| Gabriel |
For many years Notre Dame had a “heterodox” economics department known for approaches that were less rosy on laissez-faire policy and formal modeling methods than your typical econ department. A few years ago the university created a conventional econ department alongside the heterodox department. Now it is closing down the old heterodox department and spreading the faculty among sister departments.
Even though I’m an economic sociologist (and thus by definition think conventional economics leaves out a lot of interesting stuff about markets and exchange), I think overall Chicago style economics has a more accurate and parsimonious model of exchange than does the style of economics that we can no longer associate with Notre Dame. Nonetheless even though I don’t agree with many of their models and conclusions, I think it’s unequivocally a shame both for economics as a discipline and Notre Dame as an institution that a department providing a distinctive perspective has been turned into yet another second-tier conventional department.
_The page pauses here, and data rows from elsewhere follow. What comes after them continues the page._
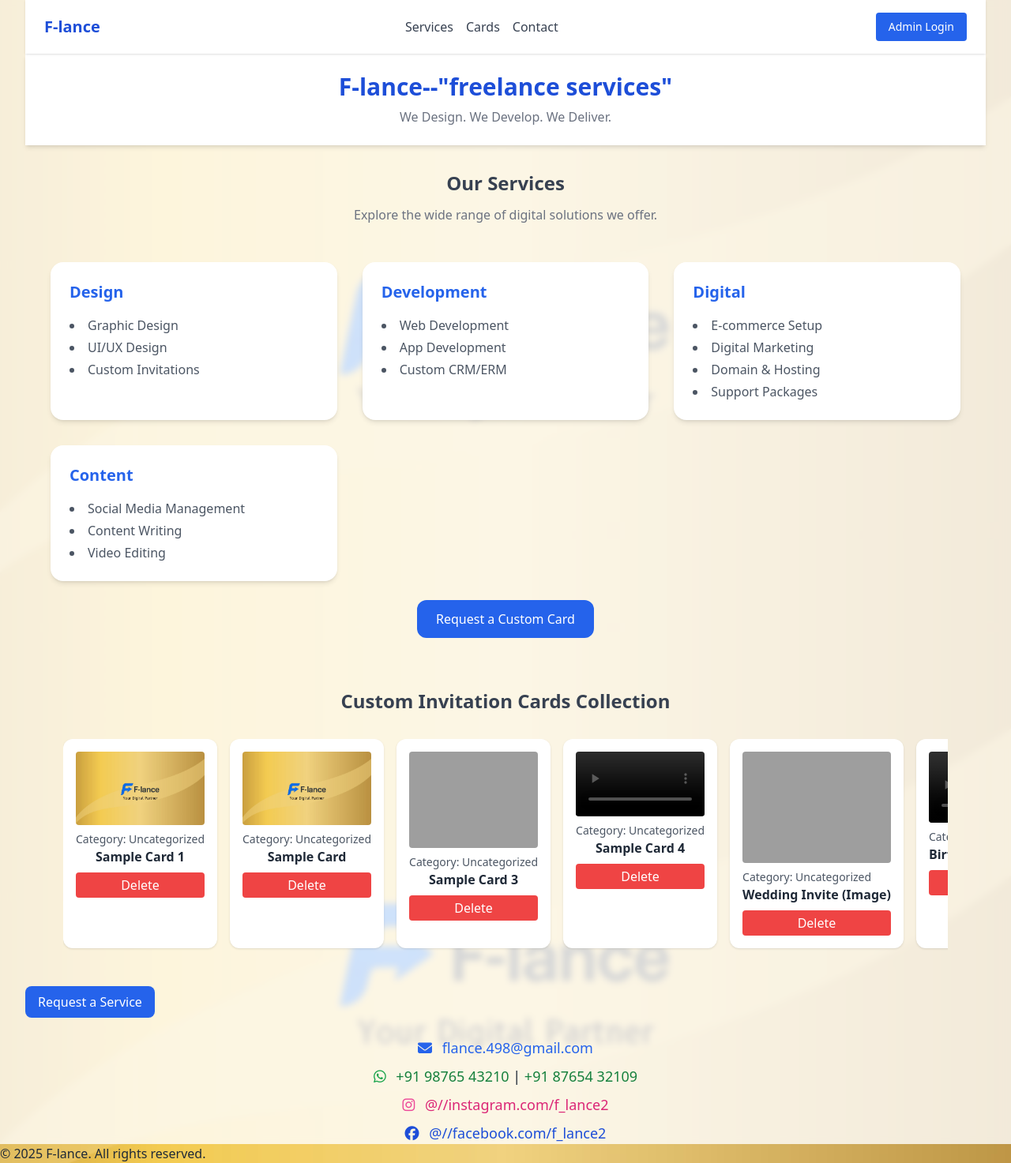
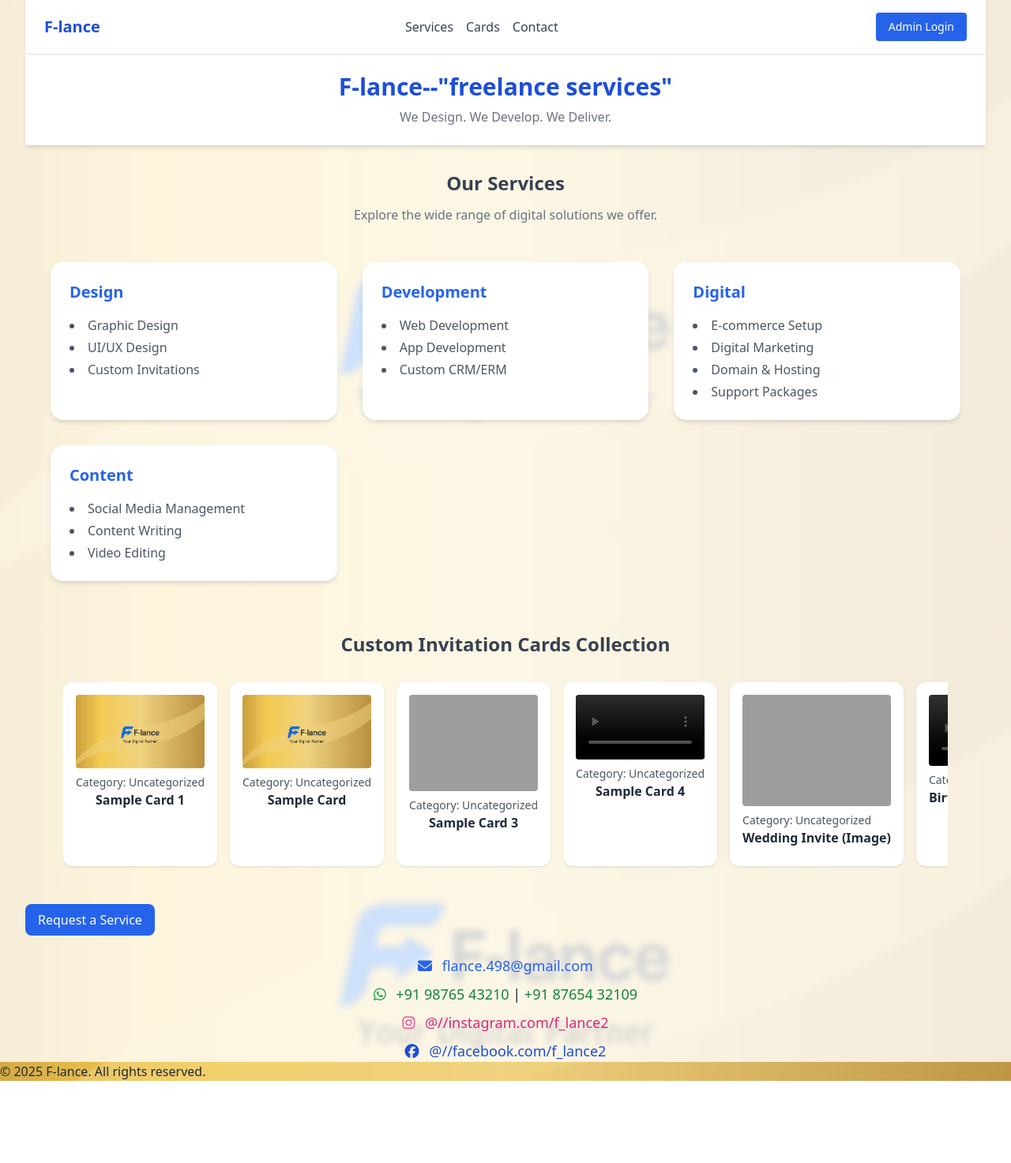
Before and after one commit to F-Lance/f-lance, a Flask app: page / in a window 1280 px wide. Shown: the whole page at 79% size. After the commit the page ends 1369 px from the top, so only its background shows below. Run offline with Flask 3, Linux system fonts and the light colour scheme; some libraries are stand-ins or nearby versions; grey boxes are pictures that could not be loaded.

Commit message:
Removed custom card button from index.html

```diff
--- a/templates/index.html
+++ b/templates/index.html
@@ -117,11 +117,6 @@
           {% endfor %}
         </section>
 
-        <button onclick="openModal()" class="block text-center bg-blue-600 text-white py-3 px-6 rounded-xl mt-6 hover:bg-blue-700 w-max mx-auto">
-         Request a Custom Card
-        </button>
-
-
         <!-- Cards -->
         <section id="cards" class="mt-16 px-4">
           <h2 class="text-2xl font-semibold text-gray-700 text-center mb-8">Custom Invitation Cards Collection</h2>
@@ -140,12 +135,13 @@
 
       <p class="text-sm text-gray-600">Category: {{ card.category or 'Uncategorized' }}</p>
       <h3 class="text-center font-semibold mb-2 truncate" title="{{ card['title'] }}">{{ card['title'] }}</h3>
-
-      <form action="{{ url_for('delete_card', card_id=card['id']) }}" method="post">
-        <button class="bg-red-500 text-white px-4 py-1 rounded hover:bg-red-600 w-full" onclick="return confirm('Are you sure?')">
-          Delete
-        </button>
-      </form>
+      {% if session.get('admin') %}
+        <form action="{{ url_for('delete_card', card_id=card['id']) }}" method="post">
+          <button class="bg-red-500 text-white px-4 py-1 rounded hover:bg-red-600 w-full" onclick="return confirm('Are you sure?')">
+              Delete
+          </button>
+        </form>
+      {% endif %}
     </div>
   {% endif %}
 {% endfor %}
```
First, what this means for economics as a discipline. The development of ideas come out of meaningful intellectual diversity, especially when there are viable circles where people who have novel ideas can bounce off of each other. So long as the departure from the discipline’s dominant paradigm is not truly ridiculous (e.g., a biology or geology department known for young Earth creationism), I think it’s healthy for the field to have a few circles that break from the consensus.
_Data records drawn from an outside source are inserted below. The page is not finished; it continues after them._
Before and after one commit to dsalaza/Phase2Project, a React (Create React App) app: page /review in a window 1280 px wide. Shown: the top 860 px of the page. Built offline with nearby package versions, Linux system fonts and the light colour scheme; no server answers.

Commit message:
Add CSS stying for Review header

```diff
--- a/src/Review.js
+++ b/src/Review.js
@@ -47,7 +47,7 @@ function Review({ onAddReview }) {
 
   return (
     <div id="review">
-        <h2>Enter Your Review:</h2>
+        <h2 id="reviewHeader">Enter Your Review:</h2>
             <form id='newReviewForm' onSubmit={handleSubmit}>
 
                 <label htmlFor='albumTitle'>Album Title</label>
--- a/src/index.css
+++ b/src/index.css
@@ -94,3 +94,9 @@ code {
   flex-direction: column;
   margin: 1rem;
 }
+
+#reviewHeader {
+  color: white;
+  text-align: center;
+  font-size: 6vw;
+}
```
Second, for Notre Dame as an institution. Notre Dame is embracing the strategy of middle-range conformity and this strikes me as a bad idea. Let’s take it as granted that there is no way that Notre Dame economics is going to crack the US News or NRC top 10 in the medium-term. If so, it seems like Notre Dame is better having a deviant but distinctive department than a conventional department without any reputation at all (in the Zuckerman “focused identity” sense). This is the exact opposite of the famous GMU strategy to raise up their third-tier law school and econ department into the top half of the second-tier by developing a high profile and distinctive identity by emphasizing “law and economics” and the Austrian school. This was incredibly successful and managed to put GMU on the map (and raise the profile of these ideas, see point #1). GMU administrators describe their strategy as “moneyball,” meaning they found a niche with a lot of unappreciated and underpriced faculty talent, but I think of equal or greater importance was that they created a very focused and distinctive identity. [See the Crooked Timber book symposium on Rise of the Conservative Legal Movement for some very interesting thoughts on this].
The only way it could possibly benefit Notre Dame is in undergraduate education, if we feel (plausibly but not certainly) that undergraduates benefit from learning the conventional theories and (plausibly but not certainly) that most high school seniors aren’t aware of the specific intellectual reputations of specific departments. However if undergraduates know broadly what to expect of an institution (perhaps because Catholic universities are known for embracing the church’s “social doctrine” of center-left economic policy) then they’ll understand what they are signing up for and I think it’s good that they have the option of choosing an unconventional economics education.
Finally, I think it’s ironic that conventional economics assumptions of perfect information and free competition make a more plausible case that Notre Dame should keep a heterodox econ department (for reasons of undergrad pedagogy) than do the heterodox assumptions of bounded rationality and captive audiences. On the other hand, heterodox econ and econ soc are much better at predicting that Notre Dame would conform to disciplinary conventions.